You’ve spent six months to a year breaking your story, outlining it, then sitting down to write the screenplay. You’ve finished your first draft. It’s far from perfect. Some people call the first draft “the vomit draft.” The important thing is – you finished it.
You might have been working a day job, writing when you could. You might have had to support a family, and had to make difficult sacrifices. It can be emotionally exhausting. Take time to reflect on what you’ve accomplished. Celebrate with someone close to you who understands how important this event is. Reward yourself.
Now I’d recommend taking a short break from this story and these characters. Put the script away and come up with some other ideas for screenplays. Having lots of ideas in various stages of development sort of bulletproofs you from rejection. If they don’t like the script you submit, you have many others.
What do you do next?
1. You might want to copyright your first draft.
You’ve got to be careful who you tell about the project. You don’t want to get ripped off. You can register your script with the Writers Guild of America for between $10 and $20. This can be a short term solution.
However, copyrighting is far superior. The WGA registration only lasts for five years. Copyrights last for the life of he writer plus 70 years.
How do you copyright your script?
It’s best to do it on-line. You go to the Copyright Office Electronic System on-line, where you’ll be asked to complete an application. You pay the $35-$55 fee. You submit your work, then wait for your script to be copyrighted. The process will take several months. You can use the mail, but it’s more expensive and takes longer.
Your script is going to change after this first draft, as you incorporate feedback. You’ll also want to copyright the final polished draft.
Keep in mind, you have to kind of trust people in this business. In order to sell a project you have to pitch it, or give it to people to read. You do have to get used to talking about your project when selling it.
Ideas do get stolen. It just doesn’t happen all the time. You have to be able to live with risks. There may be hundreds of readers, and producers reading your script before someone decides to buy it.
2.Move on to the second and third drafts, then prepare for feedback.
Take your time with the next draft and the subsequent drafts. Whereas you could write almost stream-of-consciousness in your first draft you need to be more focused and deliberate.
Get your script to the point where you can’t think of ways to improve it. Now other people have to read it. You’ve got to prepare for feedback. Put yourself in a frame of mind to accept constructive criticism. Nobody likes this part.
If your self-esteem is at an all time low, you’ might want to put this off. People will be judging your script. Just remember, it’s the script. They’re critiquing the script. It’s not you. Plus, you have plenty of other ideas. And remember, you can get 1,000 “no’s” but it only takes one “yes.”
3. Ask trusted friend who is also a writer to read your work.
Your friends will generally say good things. This is a safe way to start showing your work. Next, if you’ve cultivated connections who write professionally, give it to them for a critique. Two is better than one, if possible. Listen to their critiques.
Your friends and other writers at about your level will often be good at finding problems with your script. More often than not, they’re right.

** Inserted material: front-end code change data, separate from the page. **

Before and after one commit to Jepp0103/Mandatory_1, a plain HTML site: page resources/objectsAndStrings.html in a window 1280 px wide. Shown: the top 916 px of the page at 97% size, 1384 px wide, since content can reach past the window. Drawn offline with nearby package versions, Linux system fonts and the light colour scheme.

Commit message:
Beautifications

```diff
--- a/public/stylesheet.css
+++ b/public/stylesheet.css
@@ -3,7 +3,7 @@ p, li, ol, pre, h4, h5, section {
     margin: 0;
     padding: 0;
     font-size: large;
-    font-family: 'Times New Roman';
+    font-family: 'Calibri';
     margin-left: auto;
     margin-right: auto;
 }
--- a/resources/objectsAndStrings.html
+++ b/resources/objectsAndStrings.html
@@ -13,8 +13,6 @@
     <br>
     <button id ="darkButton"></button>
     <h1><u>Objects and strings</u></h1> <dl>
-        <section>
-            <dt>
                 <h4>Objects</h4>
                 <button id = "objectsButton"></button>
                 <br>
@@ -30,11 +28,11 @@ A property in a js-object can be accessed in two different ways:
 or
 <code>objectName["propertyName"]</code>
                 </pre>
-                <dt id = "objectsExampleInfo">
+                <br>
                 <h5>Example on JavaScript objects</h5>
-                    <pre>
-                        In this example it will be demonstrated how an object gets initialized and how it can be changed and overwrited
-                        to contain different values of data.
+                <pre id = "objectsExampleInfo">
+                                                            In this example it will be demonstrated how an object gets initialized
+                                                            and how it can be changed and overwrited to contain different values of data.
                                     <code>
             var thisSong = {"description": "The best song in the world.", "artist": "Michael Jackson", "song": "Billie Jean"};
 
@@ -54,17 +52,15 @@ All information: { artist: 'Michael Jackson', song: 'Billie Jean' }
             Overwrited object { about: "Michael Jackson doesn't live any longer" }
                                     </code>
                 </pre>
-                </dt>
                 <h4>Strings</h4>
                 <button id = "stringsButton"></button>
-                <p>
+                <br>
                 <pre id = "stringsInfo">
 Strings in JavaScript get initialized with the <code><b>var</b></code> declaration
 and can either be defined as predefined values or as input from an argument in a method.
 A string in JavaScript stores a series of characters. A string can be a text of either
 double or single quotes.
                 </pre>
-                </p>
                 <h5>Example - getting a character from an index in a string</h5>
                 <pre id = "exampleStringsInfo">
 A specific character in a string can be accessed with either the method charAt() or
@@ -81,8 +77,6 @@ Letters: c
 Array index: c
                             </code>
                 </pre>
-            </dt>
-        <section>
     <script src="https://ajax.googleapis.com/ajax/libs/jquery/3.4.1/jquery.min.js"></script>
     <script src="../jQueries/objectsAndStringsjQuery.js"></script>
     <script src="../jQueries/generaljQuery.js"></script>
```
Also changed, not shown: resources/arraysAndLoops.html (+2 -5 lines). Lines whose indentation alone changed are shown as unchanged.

However, at this level they’re rarely right about how to fix the problem.
4. Some people do table reads, using actors to read the parts out loud.
This can be helpful, too. If it’s a comedy you can tell which jokes work. The table read can tell you if scenes fall flat, if you need some cuts, and where clarification might be necessary. The people reading the roles may have valuable input, too. There are writing groups in LA that hold table reads for their members. They may charge $30 a month, but it’s worth it.
There’s a website called Deadline Junkies Screenwriter’s Lab that also offers table reads for writers. Their membership fees are reasonable. They not only have professional actors read your script, they have professional writers come and give you feedback.
5. Compare the various critiques and decide what needs to be fixed.
Be tough with yourself. The marketplace will be unforgiving. Try to remain objective, and remember, your career is about writing many screenplays on spec. If this one doesn’t sell, it may be the one that gets you a pitch session.
Figure out what the most important fixes are, then incorporate them into your next draft.
6. If you can afford it, this is a good time to send this more polished script to a professional story analyst.
Make sure the reader is someone you trust. I’ve sent scripts to an individual which screens screenplays for Sundance Labs.
I recall paying him $250 to evaluate and more to hear an hour or two of feedback. He’s always allowed me to tape record our sessions together, which helped with the next rewrite. I know, you’re saying “Ack. More rewrites!!?, but this is what writers are doing today.
Really, even professional writers, these days, who’ve had screenplays produced, don’t want to turn a script in to their agents, without getting professional-level feedback.
7. Incorporate the new changes into your screenplay.
You don’t have to change everything everyone says, but if there’s a trend, you’d be wise to follow it. This is your final draft. It’ll be your calling card screenplay. This (hopefully) will be the script that kicks off your career.
Remember, however, it’s just one of many great scripts you’ll be writing. Consider all your other ideas and projects. If this one doesn’t hit, maybe the next one will.